Ron Fish; Jeffry Bradway; Scott Monty; Michael Quigly; Don Hobbs; Richard Oklen.
Don Hobbs & Philip Cunningham. Lisa, Don Hobbs,
The reception is where Sherlockians can mill around a catch up with other Sherlockians. The weekend has so many different events, it is nearly impossible to see everyone. The reception is really the highlight of the entire weekend. The New York City Bar Association is conveniently located across the street from the Algonquin. It has hosted the Reception since it moved from the National Arts Club three years ago. The finale this year was a surprise performance by Raymond Jessel, the lyricist from Baker Street, The Musical. He delighted everyone with his piano playing and singing.

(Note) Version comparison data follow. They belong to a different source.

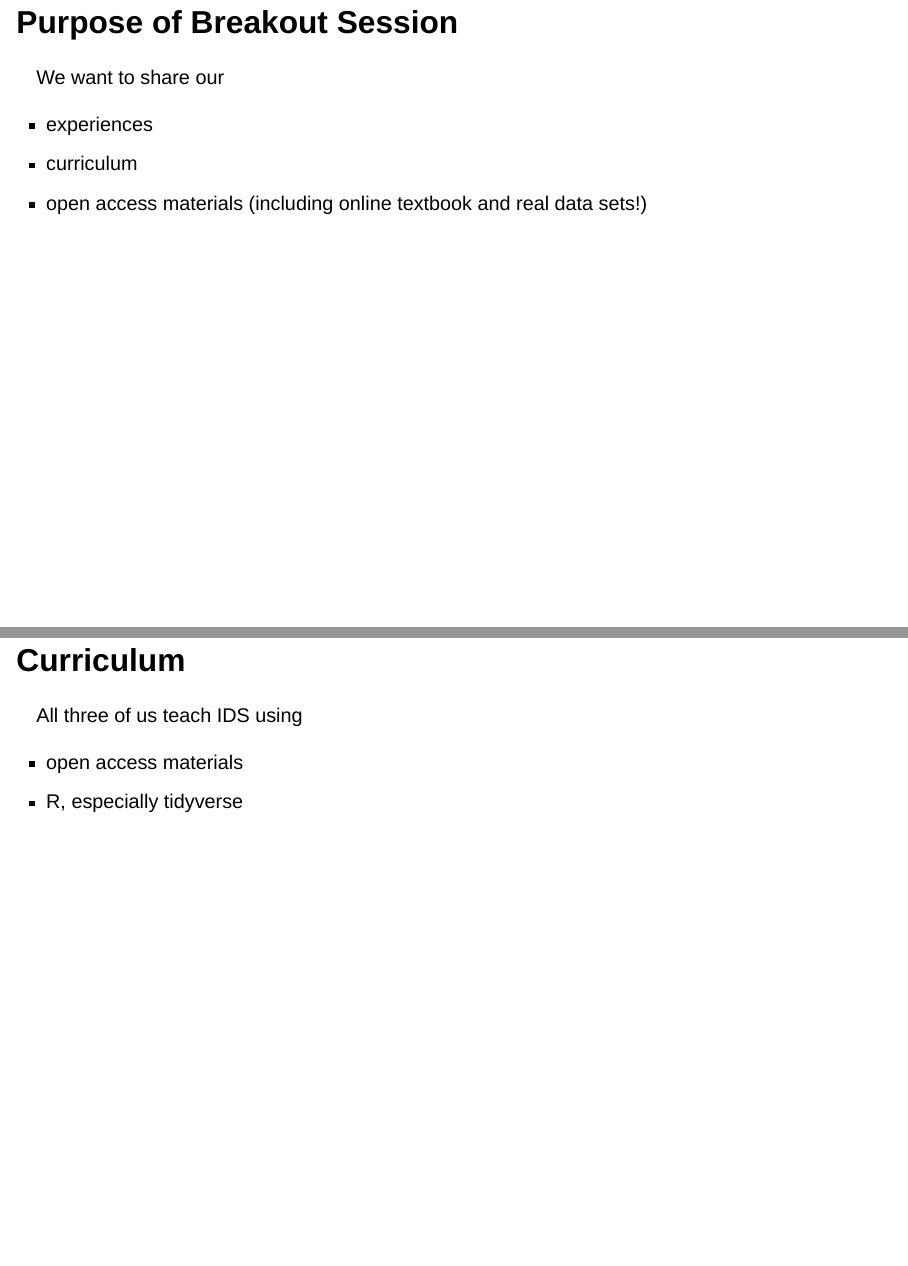
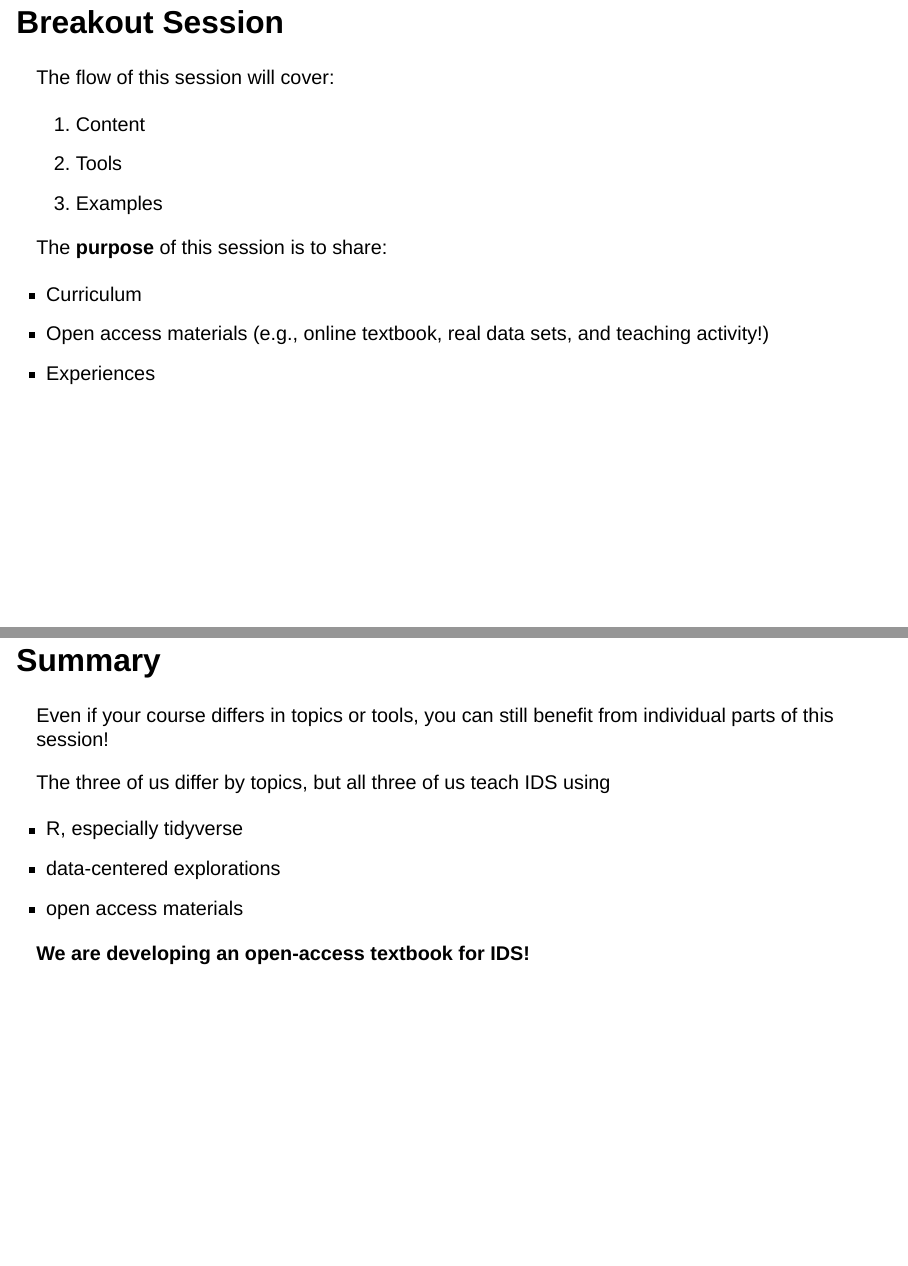
Before and after one commit to hellodata-science/ecots-2026, a Quarto document (slides.qmd): pages 7 and 8 of 42 before the commit and pages 6 and 14 of 45 after it, joined at a grey line. Rendered offline with R 4.5, knitr and Pandoc in place of Quarto, with nearby package versions; drawn as Slidy slides in place of the format the file asks for; some code elsewhere in the file could not run offline.

Commit message:
Restructured according to Mine's recommendation

```diff
--- a/slides.qmd
+++ b/slides.qmd
@@ -91,17 +86,17 @@ Let's do a Zoom waterfall chat! Type in the chat:
 Don't hit send yet! We'll let everyone know when to send together.
 
 
-## Purpose of Breakout Session
+## Breakout Session
 
-We want to share our
+The flow of this session will cover:
 
-- experiences
-- curriculum
-- open access materials (including online textbook and real data sets!)
+1. Content
+2. Tools
+3. Examples
 
-# Curriculum
+The **purpose** of this session is to share:
 
-All three of us teach IDS using
+- Curriculum
+- Open access materials (e.g., online textbook, real data sets, and teaching activity!)
+- Experiences
 
-- open access materials
-- R, especially tidyverse
@@ -184,3 +188,16 @@ All three of us teach IDS using
 
 :::
 
+## Summary
+
+Even if your course differs in topics or tools, you can still benefit from individual parts of this session!
+
+The three of us differ by topics, but all three of us teach IDS using
+
+- R, especially tidyverse
+- data-centered explorations
+- open access materials
+
+. . .
+
+**We are developing an open-access textbook for IDS!**
```
Also changed, not shown: slides.qmd (85 more changed lines).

Kennedy’s Restaurant has become an annual event and has grown from just a few attendees to more than forty. It is now know as The One Fixed Point Dinner. Jerry and Chrys Keagley, who normally sponsor this event, were absent this year but Lyndsay Faye stepped in and filled their shoes marvelously. At evenings end Joyce and I took a cab back to the hotel for a quick nap before our 4:30 wake-up call in order to catch an early flight back to Texas. We may have a world speed record on Sunday however. We left our hotel in Midtown Manhattan at 5:15 Sunday morning; hailed a passing cab; made it to La Guardia; checked-in; got through security and were setting in our seats on the airplane at 5:45!! Unbelievable, but true.
Past 2009 Columns